### Directions:
Only the lines with "philosophers" in them need to be copied from the listing.

** Opening The input block **

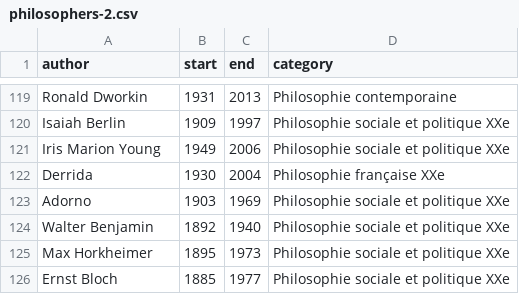
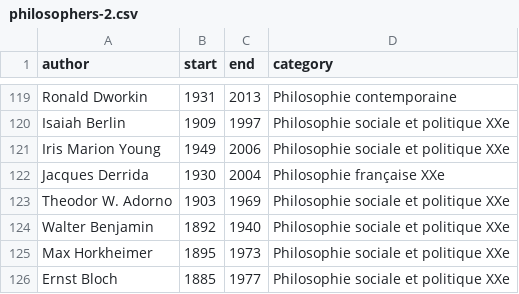
Before and after one commit to eyssette/frise-philo, a CSV file: data/philosophers-2.csv, drawn as a sheet; only a part is shown, gaps mark what is left out; the diff covers the shown part only.

```diff
--- a/data/philosophers-2.csv
+++ b/data/philosophers-2.csv
@@ -121,4 +121,4 @@ Isaiah Berlin,1909,1997,Philosophie sociale et politique XXe
 Iris Marion Young,1949,2006,Philosophie sociale et politique XXe
-Derrida,1930,2004,Philosophie française XXe
-Adorno,1903,1969,Philosophie sociale et politique XXe
+Jacques Derrida,1930,2004,Philosophie française XXe
+Theodor W. Adorno,1903,1969,Philosophie sociale et politique XXe
 Walter Benjamin,1892,1940,Philosophie sociale et politique XXe
```
Also changed, not shown: 22 edited cells elsewhere in this file.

** Closing The input block **

### Finished task:
Before and after one commit to eyssette/frise-philo, a CSV file: data/philosophers-2.csv, drawn as a sheet; only a part is shown, gaps mark what is left out; the diff covers the shown part only.
--- a/data/philosophers-2.csv
+++ b/data/philosophers-2.csv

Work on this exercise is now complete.